Where a line below has the string "submitMethod" in it, include it in the count, and give that count alone.

=== Begin Enclosure ===

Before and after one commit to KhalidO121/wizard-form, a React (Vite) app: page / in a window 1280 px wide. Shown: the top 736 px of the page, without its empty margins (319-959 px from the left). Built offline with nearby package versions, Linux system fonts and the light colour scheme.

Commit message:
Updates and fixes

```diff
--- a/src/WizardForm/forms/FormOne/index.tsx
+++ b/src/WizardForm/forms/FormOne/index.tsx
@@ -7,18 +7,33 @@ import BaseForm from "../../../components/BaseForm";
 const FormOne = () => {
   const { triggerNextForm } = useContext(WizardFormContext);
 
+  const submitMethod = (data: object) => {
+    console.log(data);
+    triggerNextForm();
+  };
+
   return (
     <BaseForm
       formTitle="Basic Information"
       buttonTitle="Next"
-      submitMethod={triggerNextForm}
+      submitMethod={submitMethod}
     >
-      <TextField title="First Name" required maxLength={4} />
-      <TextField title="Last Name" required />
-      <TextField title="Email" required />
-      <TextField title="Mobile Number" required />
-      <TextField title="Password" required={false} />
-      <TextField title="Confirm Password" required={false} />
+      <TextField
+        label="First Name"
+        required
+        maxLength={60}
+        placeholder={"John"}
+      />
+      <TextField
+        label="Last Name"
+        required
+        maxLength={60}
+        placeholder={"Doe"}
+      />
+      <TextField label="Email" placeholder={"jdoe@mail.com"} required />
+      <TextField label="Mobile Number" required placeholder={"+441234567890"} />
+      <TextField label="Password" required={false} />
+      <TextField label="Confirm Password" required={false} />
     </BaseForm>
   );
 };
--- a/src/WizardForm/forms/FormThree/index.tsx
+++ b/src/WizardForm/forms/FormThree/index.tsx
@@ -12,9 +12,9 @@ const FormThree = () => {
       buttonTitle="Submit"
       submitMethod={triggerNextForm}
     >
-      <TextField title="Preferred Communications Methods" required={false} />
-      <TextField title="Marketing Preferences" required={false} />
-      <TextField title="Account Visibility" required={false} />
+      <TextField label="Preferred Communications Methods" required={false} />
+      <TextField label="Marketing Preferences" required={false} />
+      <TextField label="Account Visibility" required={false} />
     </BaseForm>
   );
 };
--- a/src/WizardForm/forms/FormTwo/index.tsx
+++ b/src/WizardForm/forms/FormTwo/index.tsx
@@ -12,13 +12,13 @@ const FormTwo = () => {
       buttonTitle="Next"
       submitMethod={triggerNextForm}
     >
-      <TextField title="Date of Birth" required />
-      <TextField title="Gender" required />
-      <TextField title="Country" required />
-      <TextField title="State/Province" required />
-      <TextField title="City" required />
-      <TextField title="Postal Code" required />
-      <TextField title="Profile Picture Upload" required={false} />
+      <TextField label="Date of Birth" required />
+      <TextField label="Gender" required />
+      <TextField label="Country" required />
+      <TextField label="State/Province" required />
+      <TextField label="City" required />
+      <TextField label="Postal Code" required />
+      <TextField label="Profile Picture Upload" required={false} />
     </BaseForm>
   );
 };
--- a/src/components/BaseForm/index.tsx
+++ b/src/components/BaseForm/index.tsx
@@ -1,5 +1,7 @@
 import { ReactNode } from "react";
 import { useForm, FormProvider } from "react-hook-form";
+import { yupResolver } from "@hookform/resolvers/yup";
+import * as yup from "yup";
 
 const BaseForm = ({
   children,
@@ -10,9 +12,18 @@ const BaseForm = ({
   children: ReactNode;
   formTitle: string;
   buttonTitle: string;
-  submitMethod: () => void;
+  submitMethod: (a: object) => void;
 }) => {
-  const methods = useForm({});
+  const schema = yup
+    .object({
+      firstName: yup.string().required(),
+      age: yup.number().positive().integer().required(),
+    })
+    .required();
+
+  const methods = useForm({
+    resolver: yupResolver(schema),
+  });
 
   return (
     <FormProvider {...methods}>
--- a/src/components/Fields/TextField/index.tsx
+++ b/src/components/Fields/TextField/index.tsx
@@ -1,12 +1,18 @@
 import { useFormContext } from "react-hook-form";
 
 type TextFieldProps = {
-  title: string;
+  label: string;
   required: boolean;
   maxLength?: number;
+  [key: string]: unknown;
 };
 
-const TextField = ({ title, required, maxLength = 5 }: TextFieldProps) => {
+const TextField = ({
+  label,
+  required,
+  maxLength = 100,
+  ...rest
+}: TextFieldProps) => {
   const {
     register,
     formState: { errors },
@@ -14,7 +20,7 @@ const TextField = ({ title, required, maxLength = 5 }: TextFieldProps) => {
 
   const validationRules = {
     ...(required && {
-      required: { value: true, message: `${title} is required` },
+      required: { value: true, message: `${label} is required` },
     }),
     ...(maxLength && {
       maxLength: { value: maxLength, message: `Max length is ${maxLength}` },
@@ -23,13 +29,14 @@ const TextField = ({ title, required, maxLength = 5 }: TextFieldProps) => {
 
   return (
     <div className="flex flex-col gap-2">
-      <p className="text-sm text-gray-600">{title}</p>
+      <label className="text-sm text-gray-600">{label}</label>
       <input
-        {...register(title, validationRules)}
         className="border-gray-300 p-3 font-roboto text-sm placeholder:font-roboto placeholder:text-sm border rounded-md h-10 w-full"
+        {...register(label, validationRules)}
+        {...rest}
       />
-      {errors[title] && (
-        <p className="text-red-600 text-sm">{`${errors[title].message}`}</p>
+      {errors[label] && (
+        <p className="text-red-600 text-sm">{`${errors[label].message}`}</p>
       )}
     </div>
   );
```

=== End Enclosure ===
=== Begin Enclosure ===

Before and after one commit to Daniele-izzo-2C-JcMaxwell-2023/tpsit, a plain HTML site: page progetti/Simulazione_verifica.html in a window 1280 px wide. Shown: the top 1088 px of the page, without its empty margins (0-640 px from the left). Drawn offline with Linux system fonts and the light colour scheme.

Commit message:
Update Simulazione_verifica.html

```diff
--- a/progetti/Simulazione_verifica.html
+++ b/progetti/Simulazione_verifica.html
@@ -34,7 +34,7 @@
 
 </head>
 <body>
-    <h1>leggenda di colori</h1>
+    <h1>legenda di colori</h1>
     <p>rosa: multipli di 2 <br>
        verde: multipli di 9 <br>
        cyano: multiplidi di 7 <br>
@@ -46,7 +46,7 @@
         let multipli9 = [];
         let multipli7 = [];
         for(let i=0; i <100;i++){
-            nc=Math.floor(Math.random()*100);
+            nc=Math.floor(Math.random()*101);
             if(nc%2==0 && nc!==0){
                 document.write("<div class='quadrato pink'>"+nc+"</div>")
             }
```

=== End Enclosure ===
=== Begin Enclosure ===

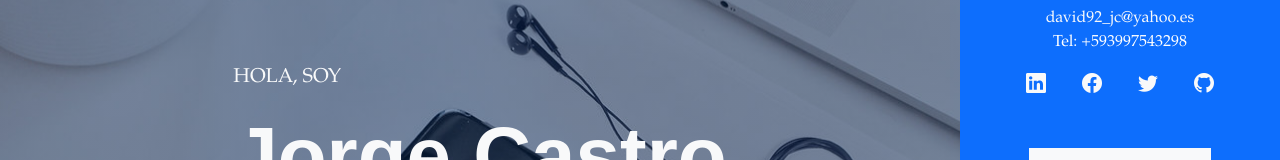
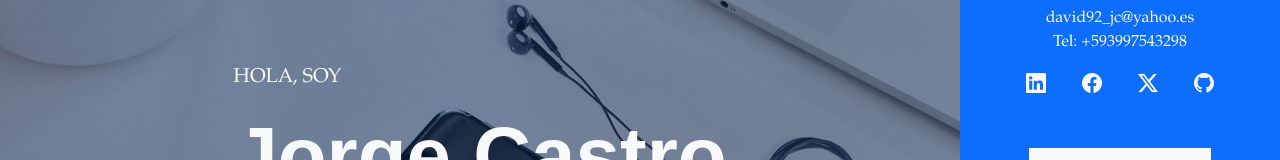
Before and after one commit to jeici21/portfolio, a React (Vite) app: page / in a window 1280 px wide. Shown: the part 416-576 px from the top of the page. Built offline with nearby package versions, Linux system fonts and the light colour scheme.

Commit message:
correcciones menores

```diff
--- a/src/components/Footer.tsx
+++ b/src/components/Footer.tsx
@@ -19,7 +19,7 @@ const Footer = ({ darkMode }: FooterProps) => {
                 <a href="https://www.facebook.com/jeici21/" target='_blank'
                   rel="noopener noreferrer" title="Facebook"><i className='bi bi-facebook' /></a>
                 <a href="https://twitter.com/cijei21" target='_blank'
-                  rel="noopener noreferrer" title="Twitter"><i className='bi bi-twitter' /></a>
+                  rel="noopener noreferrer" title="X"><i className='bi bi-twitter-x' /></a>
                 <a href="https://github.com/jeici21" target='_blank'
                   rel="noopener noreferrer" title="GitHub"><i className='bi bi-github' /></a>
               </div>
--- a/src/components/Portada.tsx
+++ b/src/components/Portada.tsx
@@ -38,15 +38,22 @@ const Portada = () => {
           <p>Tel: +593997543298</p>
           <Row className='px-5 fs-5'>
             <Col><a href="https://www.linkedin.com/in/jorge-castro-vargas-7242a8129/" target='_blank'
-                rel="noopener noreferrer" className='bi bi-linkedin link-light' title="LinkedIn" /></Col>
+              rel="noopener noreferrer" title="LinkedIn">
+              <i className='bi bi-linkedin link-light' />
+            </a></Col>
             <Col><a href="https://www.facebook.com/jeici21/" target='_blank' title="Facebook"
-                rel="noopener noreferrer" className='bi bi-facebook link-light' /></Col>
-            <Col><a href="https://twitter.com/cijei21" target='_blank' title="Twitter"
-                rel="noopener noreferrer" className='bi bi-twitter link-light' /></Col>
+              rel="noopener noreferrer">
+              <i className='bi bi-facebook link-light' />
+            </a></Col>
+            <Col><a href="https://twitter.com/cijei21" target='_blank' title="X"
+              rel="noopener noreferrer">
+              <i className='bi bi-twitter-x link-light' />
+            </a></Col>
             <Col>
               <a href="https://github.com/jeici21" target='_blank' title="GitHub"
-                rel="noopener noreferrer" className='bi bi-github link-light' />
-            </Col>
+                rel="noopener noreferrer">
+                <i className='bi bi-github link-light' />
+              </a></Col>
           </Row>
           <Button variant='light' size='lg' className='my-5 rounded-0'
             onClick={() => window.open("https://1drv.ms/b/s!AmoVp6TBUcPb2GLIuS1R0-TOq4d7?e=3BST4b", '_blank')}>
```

=== End Enclosure ===

__Exercise answer__:
7